"My work on the appeal required me to get up to speed on all of the trial evidence and to become intensely familiar with the file. I have continued to work on the file since then in various ways," he said in an emailed statement.

"From my initial involvement in the case I was of the view that justice would only be served if Dennis was acquitted. I look forward to [continuing] to work with the other members of the team to achieve that end."

Toronto-based lawyer Michael Lacy has done some appellate work in New Brunswick. Earlier this year, he represented Wilbur Dedam, the former chief of Esgenoôpetitj First Nation. (CBC)

Lacy, of law group Brauti Thorning Zibarras LLP, has worked on many homicide trials and appeals, including the case of Toronto police Const. James Forcillo, who is asking the Supreme Court of Canada to allow him to appeal his attempted murder conviction in the 2013 shooting death of Sammy Yatim, 18.

In April, the Ontario Court of Appeal dismissed Forcillo's appeal and opted to uphold his six-year prison sentence.

Earlier this year, Lacy helped win a new trial for former Esgenoôpetitj First Nation chief Wilbur Dedam on sexual assault charges dating back to the 1970s.

Dedam was sentenced in 2016 to nine years in prison after a jury found him guilty of six sex crimes against three girls, but the New Brunswick Court of Appeal overturned his convictions, citing violations of the Criminal Code of Canada and Canadian Charter of Rights and Freedoms during his trial.

'Tremendous amount of work'

Lead defence lawyer Alan Gold said he's very familiar with Michael Lacy's abilities and is grateful he was available to join the defence team for the retrial. (Bobbi-Jean MacKinnon/CBC)

Gold said he's grateful Lacy's schedule allowed him to join Oland's defence team for the retrial, describing him as "a real asset to share this very substantial workload that we have for this very, very serious case."

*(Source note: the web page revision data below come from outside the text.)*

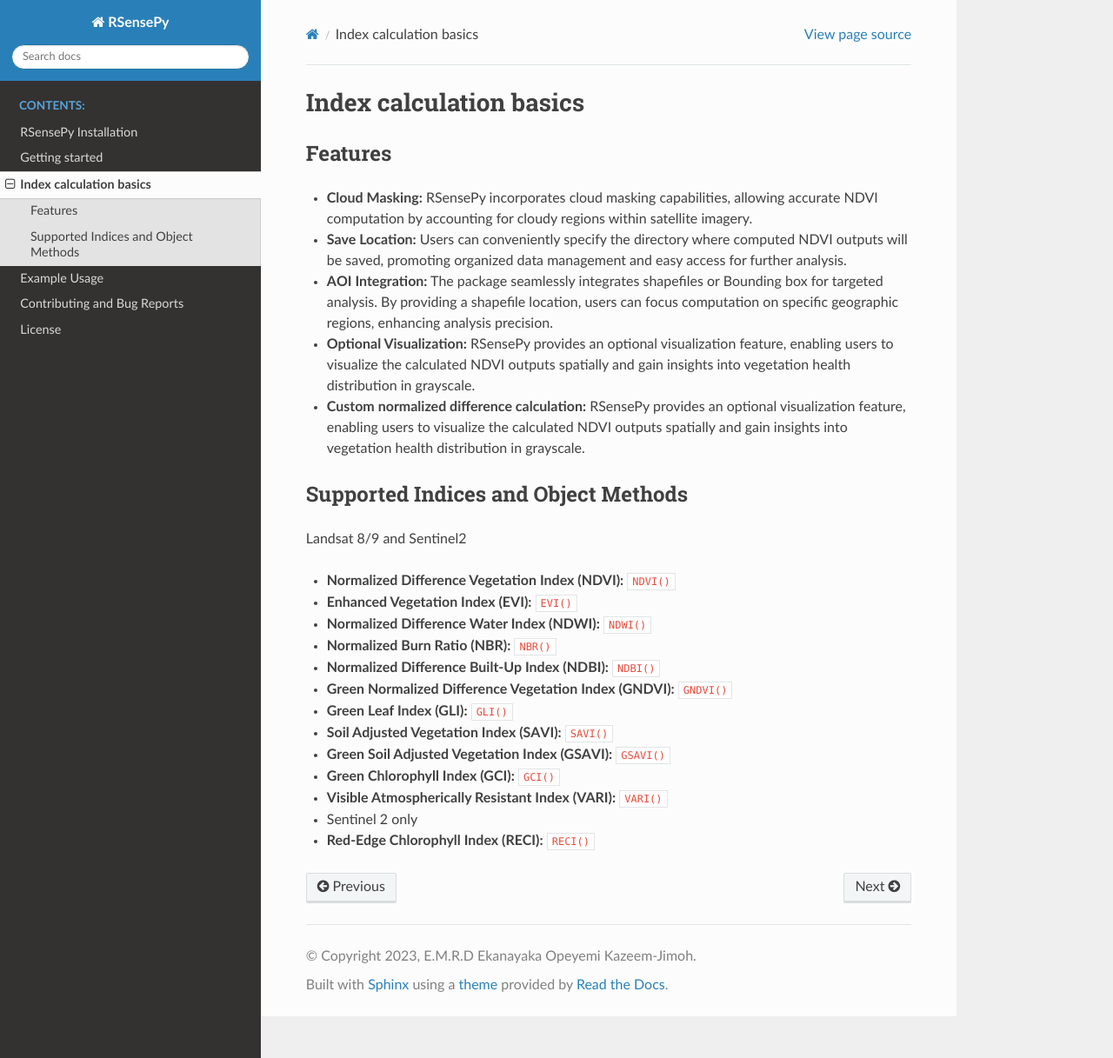
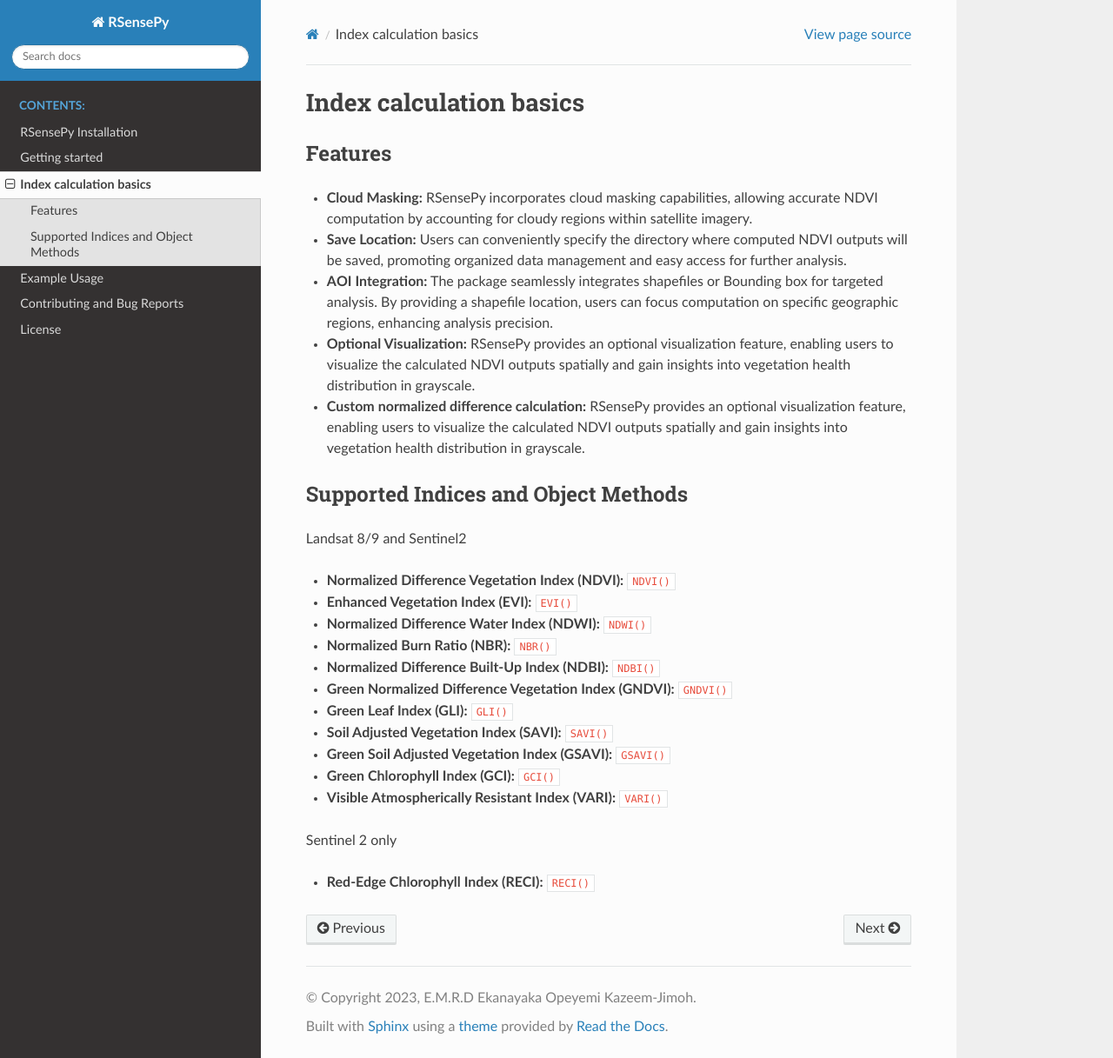
Before and after one commit to richiedlon/RSensePy, a Sphinx documentation site: the page built from docs/source/indexcalbasics.md, in a window 1280 px wide and 1217 px high. Shown: the whole window at 87% size. Built offline with Sphinx 7.4.7 and the Read the Docs theme 2.0.0, drawn with Linux system fonts in a browser that asks for light colours.

```diff
--- a/docs/source/indexcalbasics.md
+++ b/docs/source/indexcalbasics.md
@@ -25,5 +25,5 @@ Landsat 8/9 and Sentinel2
 - **Green Chlorophyll Index (GCI):** `GCI()`
 - **Visible Atmospherically Resistant Index (VARI):** `VARI()`
 
-- Sentinel 2 only
+Sentinel 2 only
 - **Red-Edge Chlorophyll Index (RECI):** `RECI()`
```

Miller also "remains a valuable asset" to the defence team and will be available to consult on the case on an "as-needed basis," said Gold.

"He simply felt that the day-to-day work in court everyday was becoming too much. It's extremely taxing, not to mention the preparation you have to do each evening."

"I mean this is, as legal proceedings go, this is as large and demanding a legal proceeding as lawyers encounter," said Gold.

The Crown prosecutors and Saint John Police Force have "devoted thousands and thousands and thousands of hours" to the case, he said.

"So there's dozens and dozens and dozens of things that Dennis' lawyers have to prepare for court and for the jury."

"There is just a tremendous amount of work."